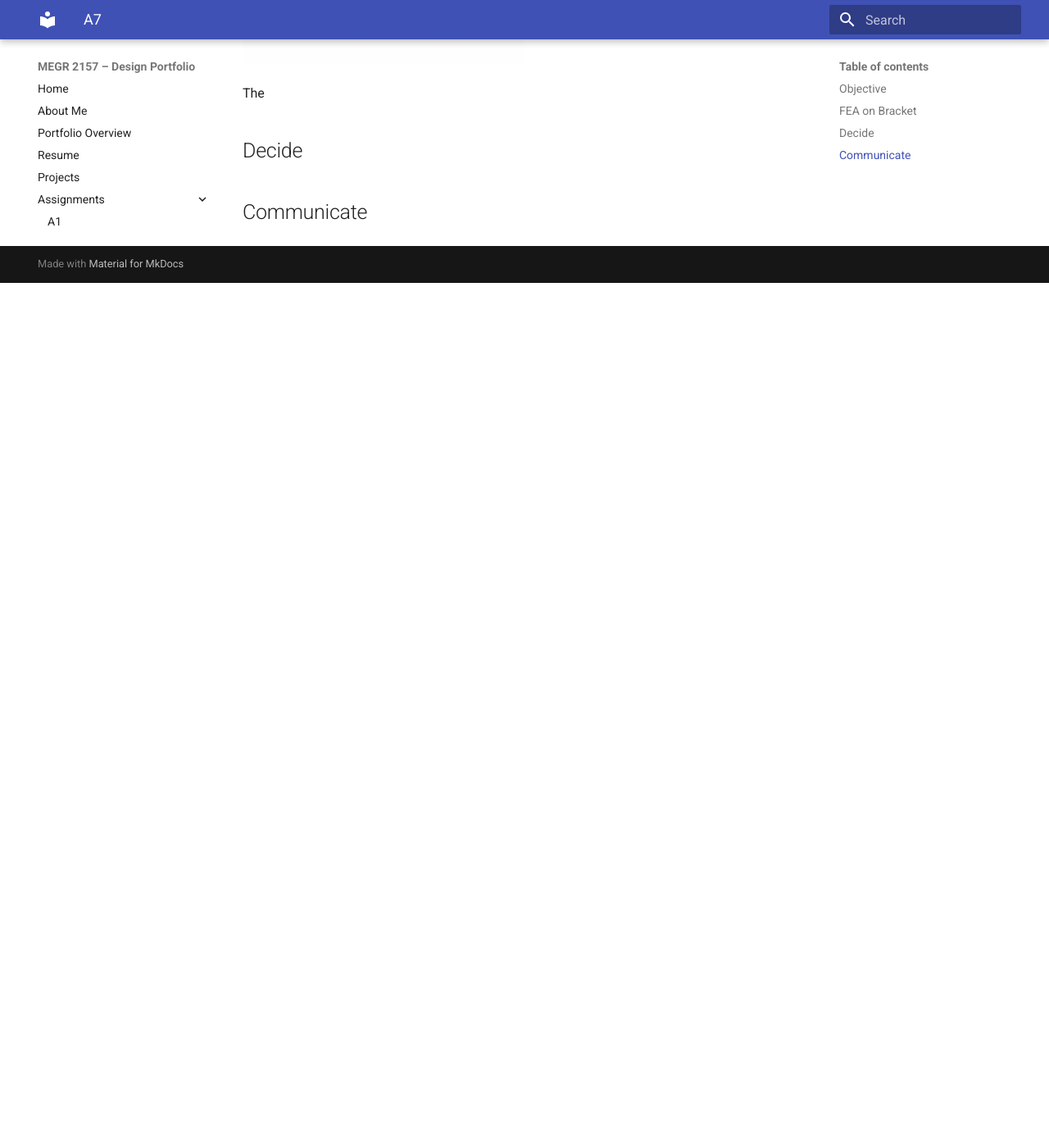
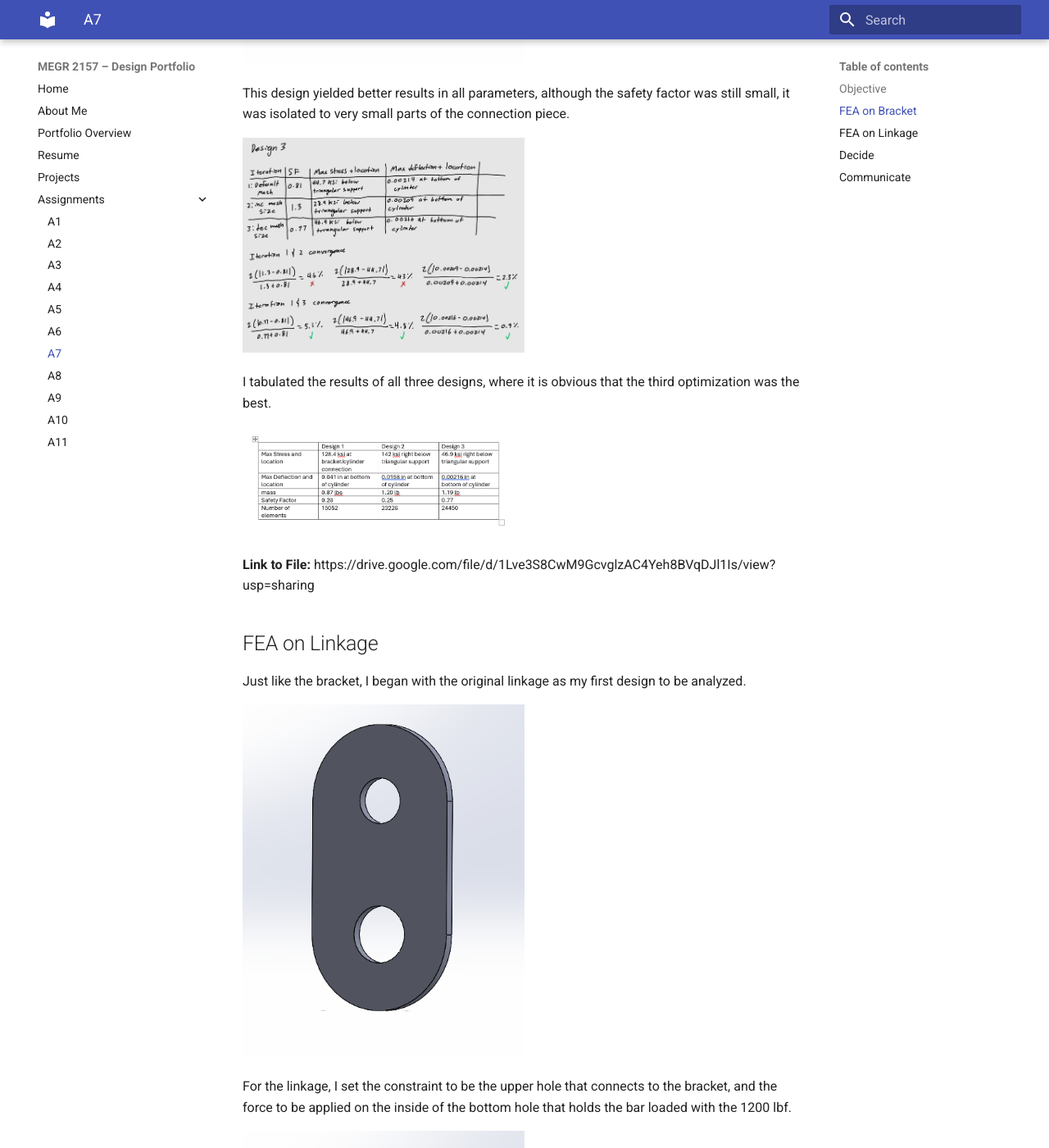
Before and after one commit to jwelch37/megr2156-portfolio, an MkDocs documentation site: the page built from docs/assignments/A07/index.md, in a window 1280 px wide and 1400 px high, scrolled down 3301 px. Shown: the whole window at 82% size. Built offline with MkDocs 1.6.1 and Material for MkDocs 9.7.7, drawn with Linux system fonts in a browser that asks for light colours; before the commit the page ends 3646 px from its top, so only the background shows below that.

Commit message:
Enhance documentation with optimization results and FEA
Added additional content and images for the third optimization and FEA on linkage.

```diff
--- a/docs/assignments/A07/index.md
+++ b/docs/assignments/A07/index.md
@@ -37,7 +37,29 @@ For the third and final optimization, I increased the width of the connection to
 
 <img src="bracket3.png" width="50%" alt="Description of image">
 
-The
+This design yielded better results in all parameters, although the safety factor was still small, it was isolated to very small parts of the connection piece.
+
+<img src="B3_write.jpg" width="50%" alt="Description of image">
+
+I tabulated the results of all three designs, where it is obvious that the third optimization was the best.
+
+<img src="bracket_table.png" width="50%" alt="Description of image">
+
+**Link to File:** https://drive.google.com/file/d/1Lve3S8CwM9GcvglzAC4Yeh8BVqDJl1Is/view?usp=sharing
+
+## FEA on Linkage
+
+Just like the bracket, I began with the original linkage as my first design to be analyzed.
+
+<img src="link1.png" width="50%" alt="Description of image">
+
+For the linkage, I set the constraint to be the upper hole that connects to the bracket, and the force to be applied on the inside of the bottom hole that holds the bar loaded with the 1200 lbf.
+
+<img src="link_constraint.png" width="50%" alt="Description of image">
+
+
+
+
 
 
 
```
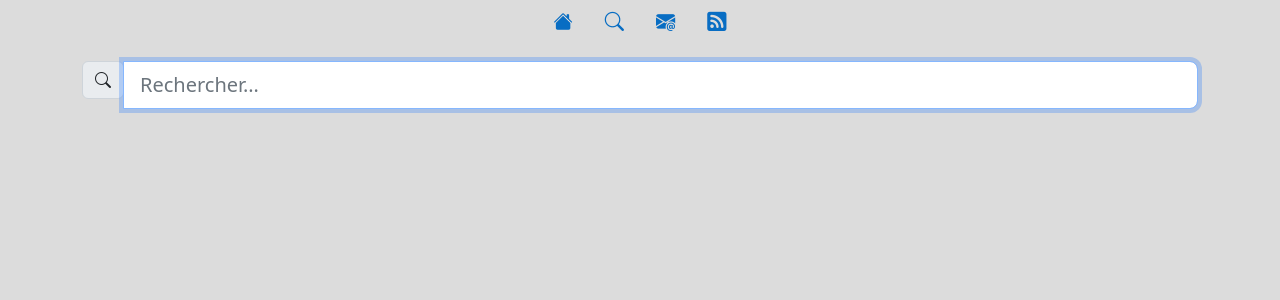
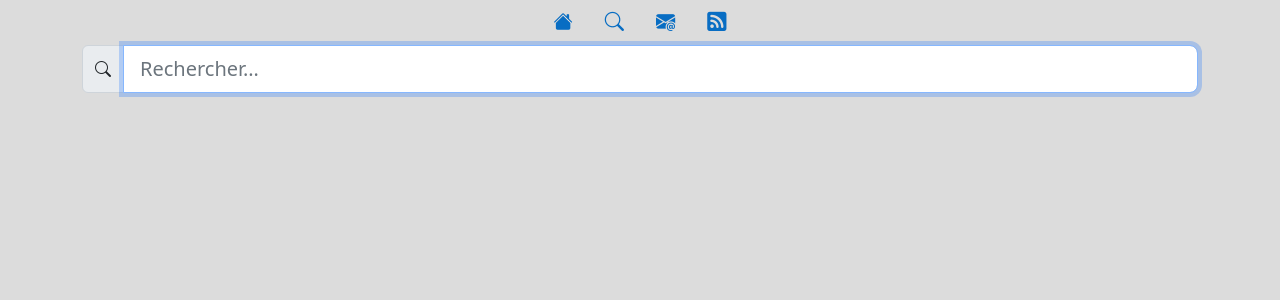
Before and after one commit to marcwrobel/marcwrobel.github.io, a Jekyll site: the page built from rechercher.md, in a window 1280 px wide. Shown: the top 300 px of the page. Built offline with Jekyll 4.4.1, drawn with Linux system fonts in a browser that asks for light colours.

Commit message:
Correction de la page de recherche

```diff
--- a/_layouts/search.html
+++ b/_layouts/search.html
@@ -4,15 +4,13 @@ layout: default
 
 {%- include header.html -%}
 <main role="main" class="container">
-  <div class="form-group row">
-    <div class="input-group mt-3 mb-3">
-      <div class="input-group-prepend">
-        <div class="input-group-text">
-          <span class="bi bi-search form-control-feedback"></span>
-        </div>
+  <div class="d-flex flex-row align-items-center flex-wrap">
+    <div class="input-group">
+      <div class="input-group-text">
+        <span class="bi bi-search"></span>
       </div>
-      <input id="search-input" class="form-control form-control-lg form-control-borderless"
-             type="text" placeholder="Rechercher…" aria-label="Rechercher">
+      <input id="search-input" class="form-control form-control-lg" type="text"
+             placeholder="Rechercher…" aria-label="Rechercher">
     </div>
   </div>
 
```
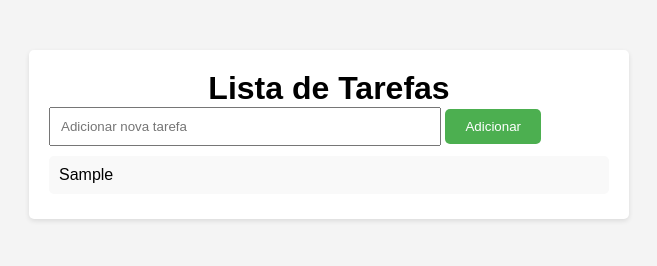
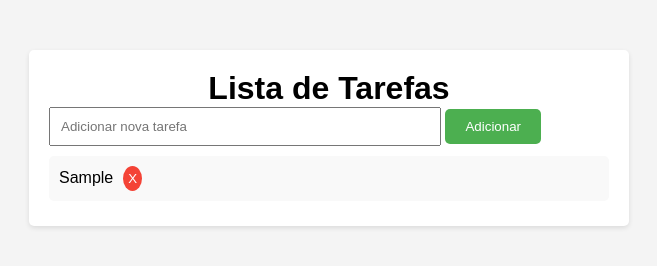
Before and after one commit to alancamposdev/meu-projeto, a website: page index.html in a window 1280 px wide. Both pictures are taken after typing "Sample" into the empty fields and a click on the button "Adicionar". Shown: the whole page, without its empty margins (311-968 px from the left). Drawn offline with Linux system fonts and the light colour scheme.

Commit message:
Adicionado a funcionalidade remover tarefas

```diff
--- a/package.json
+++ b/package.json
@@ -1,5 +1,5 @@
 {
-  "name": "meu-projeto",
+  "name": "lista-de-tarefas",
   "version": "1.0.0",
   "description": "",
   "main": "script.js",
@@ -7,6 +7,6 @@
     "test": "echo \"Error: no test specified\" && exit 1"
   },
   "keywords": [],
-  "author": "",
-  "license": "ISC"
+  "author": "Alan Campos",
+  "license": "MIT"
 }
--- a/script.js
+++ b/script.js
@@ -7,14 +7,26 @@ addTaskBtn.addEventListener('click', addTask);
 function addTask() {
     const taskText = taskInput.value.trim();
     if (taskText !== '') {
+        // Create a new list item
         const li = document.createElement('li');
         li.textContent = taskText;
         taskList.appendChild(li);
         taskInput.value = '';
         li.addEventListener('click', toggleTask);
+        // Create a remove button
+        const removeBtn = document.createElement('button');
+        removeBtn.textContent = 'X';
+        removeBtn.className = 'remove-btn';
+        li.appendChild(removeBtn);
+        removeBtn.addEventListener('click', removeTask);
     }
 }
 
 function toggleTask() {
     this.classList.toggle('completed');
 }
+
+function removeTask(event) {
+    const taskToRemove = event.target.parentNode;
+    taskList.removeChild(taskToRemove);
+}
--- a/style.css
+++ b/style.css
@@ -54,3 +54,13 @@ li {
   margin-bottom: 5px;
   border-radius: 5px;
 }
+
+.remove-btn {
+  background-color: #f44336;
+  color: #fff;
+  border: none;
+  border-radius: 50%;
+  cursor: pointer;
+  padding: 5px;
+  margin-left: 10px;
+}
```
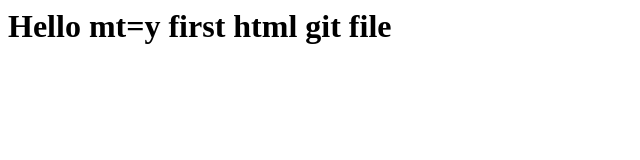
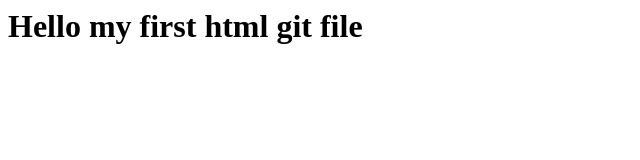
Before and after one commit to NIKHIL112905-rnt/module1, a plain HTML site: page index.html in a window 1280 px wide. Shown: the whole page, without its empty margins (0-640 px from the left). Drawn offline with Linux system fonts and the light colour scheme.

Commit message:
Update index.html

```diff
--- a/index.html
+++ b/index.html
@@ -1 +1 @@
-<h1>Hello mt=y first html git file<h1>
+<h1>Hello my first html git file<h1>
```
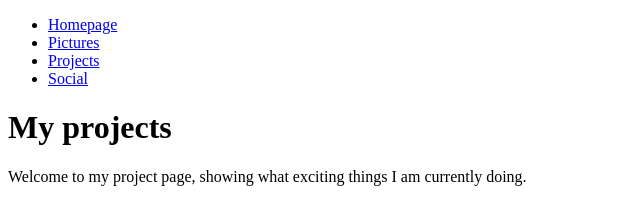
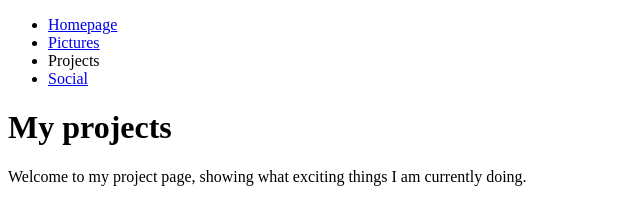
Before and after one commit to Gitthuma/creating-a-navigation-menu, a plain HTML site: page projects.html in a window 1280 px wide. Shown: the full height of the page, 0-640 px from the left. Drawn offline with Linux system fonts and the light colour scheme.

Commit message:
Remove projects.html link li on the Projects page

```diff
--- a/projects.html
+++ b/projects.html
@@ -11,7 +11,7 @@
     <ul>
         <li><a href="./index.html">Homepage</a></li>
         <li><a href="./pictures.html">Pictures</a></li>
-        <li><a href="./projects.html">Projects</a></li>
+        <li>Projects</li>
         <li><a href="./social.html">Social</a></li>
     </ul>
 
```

□ □ □ □ □ □ □

- **Exercise goal**
Leaving the pictures out, output each line of the listing exactly.

- **Result for this exercise**
Before and after one commit to jwelch37/megr2156-portfolio, an MkDocs documentation site: the page built from docs/assignments/A07/index.md, in a window 1280 px wide and 1400 px high, scrolled down 3301 px. Shown: the whole window at 82% size. Built offline with MkDocs 1.6.1 and Material for MkDocs 9.7.7, drawn with Linux system fonts in a browser that asks for light colours; before the commit the page ends 3646 px from its top, so only the background shows below that.

Commit message:
Enhance documentation with optimization results and FEA
Added additional content and images for the third optimization and FEA on linkage.

```diff
--- a/docs/assignments/A07/index.md
+++ b/docs/assignments/A07/index.md
@@ -37,7 +37,29 @@ For the third and final optimization, I increased the width of the connection to
 
 <img src="bracket3.png" width="50%" alt="Description of image">
 
-The
+This design yielded better results in all parameters, although the safety factor was still small, it was isolated to very small parts of the connection piece.
+
+<img src="B3_write.jpg" width="50%" alt="Description of image">
+
+I tabulated the results of all three designs, where it is obvious that the third optimization was the best.
+
+<img src="bracket_table.png" width="50%" alt="Description of image">
+
+**Link to File:** https://drive.google.com/file/d/1Lve3S8CwM9GcvglzAC4Yeh8BVqDJl1Is/view?usp=sharing
+
+## FEA on Linkage
+
+Just like the bracket, I began with the original linkage as my first design to be analyzed.
+
+<img src="link1.png" width="50%" alt="Description of image">
+
+For the linkage, I set the constraint to be the upper hole that connects to the bracket, and the force to be applied on the inside of the bottom hole that holds the bar loaded with the 1200 lbf.
+
+<img src="link_constraint.png" width="50%" alt="Description of image">
+
+
+
+
 
 
 
```
Before and after one commit to marcwrobel/marcwrobel.github.io, a Jekyll site: the page built from rechercher.md, in a window 1280 px wide. Shown: the top 300 px of the page. Built offline with Jekyll 4.4.1, drawn with Linux system fonts in a browser that asks for light colours.

Commit message:
Correction de la page de recherche

```diff
--- a/_layouts/search.html
+++ b/_layouts/search.html
@@ -4,15 +4,13 @@ layout: default
 
 {%- include header.html -%}
 <main role="main" class="container">
-  <div class="form-group row">
-    <div class="input-group mt-3 mb-3">
-      <div class="input-group-prepend">
-        <div class="input-group-text">
-          <span class="bi bi-search form-control-feedback"></span>
-        </div>
+  <div class="d-flex flex-row align-items-center flex-wrap">
+    <div class="input-group">
+      <div class="input-group-text">
+        <span class="bi bi-search"></span>
       </div>
-      <input id="search-input" class="form-control form-control-lg form-control-borderless"
-             type="text" placeholder="Rechercher…" aria-label="Rechercher">
+      <input id="search-input" class="form-control form-control-lg" type="text"
+             placeholder="Rechercher…" aria-label="Rechercher">
     </div>
   </div>
 
```
Before and after one commit to alancamposdev/meu-projeto, a website: page index.html in a window 1280 px wide. Both pictures are taken after typing "Sample" into the empty fields and a click on the button "Adicionar". Shown: the whole page, without its empty margins (311-968 px from the left). Drawn offline with Linux system fonts and the light colour scheme.

Commit message:
Adicionado a funcionalidade remover tarefas

```diff
--- a/package.json
+++ b/package.json
@@ -1,5 +1,5 @@
 {
-  "name": "meu-projeto",
+  "name": "lista-de-tarefas",
   "version": "1.0.0",
   "description": "",
   "main": "script.js",
@@ -7,6 +7,6 @@
     "test": "echo \"Error: no test specified\" && exit 1"
   },
   "keywords": [],
-  "author": "",
-  "license": "ISC"
+  "author": "Alan Campos",
+  "license": "MIT"
 }
--- a/script.js
+++ b/script.js
@@ -7,14 +7,26 @@ addTaskBtn.addEventListener('click', addTask);
 function addTask() {
     const taskText = taskInput.value.trim();
     if (taskText !== '') {
+        // Create a new list item
         const li = document.createElement('li');
         li.textContent = taskText;
         taskList.appendChild(li);
         taskInput.value = '';
         li.addEventListener('click', toggleTask);
+        // Create a remove button
+        const removeBtn = document.createElement('button');
+        removeBtn.textContent = 'X';
+        removeBtn.className = 'remove-btn';
+        li.appendChild(removeBtn);
+        removeBtn.addEventListener('click', removeTask);
     }
 }
 
 function toggleTask() {
     this.classList.toggle('completed');
 }
+
+function removeTask(event) {
+    const taskToRemove = event.target.parentNode;
+    taskList.removeChild(taskToRemove);
+}
--- a/style.css
+++ b/style.css
@@ -54,3 +54,13 @@ li {
   margin-bottom: 5px;
   border-radius: 5px;
 }
+
+.remove-btn {
+  background-color: #f44336;
+  color: #fff;
+  border: none;
+  border-radius: 50%;
+  cursor: pointer;
+  padding: 5px;
+  margin-left: 10px;
+}
```
Before and after one commit to NIKHIL112905-rnt/module1, a plain HTML site: page index.html in a window 1280 px wide. Shown: the whole page, without its empty margins (0-640 px from the left). Drawn offline with Linux system fonts and the light colour scheme.

Commit message:
Update index.html

```diff
--- a/index.html
+++ b/index.html
@@ -1 +1 @@
-<h1>Hello mt=y first html git file<h1>
+<h1>Hello my first html git file<h1>
```
Before and after one commit to Gitthuma/creating-a-navigation-menu, a plain HTML site: page projects.html in a window 1280 px wide. Shown: the full height of the page, 0-640 px from the left. Drawn offline with Linux system fonts and the light colour scheme.

Commit message:
Remove projects.html link li on the Projects page

```diff
--- a/projects.html
+++ b/projects.html
@@ -11,7 +11,7 @@
     <ul>
         <li><a href="./index.html">Homepage</a></li>
         <li><a href="./pictures.html">Pictures</a></li>
-        <li><a href="./projects.html">Projects</a></li>
+        <li>Projects</li>
         <li><a href="./social.html">Social</a></li>
     </ul>
 
```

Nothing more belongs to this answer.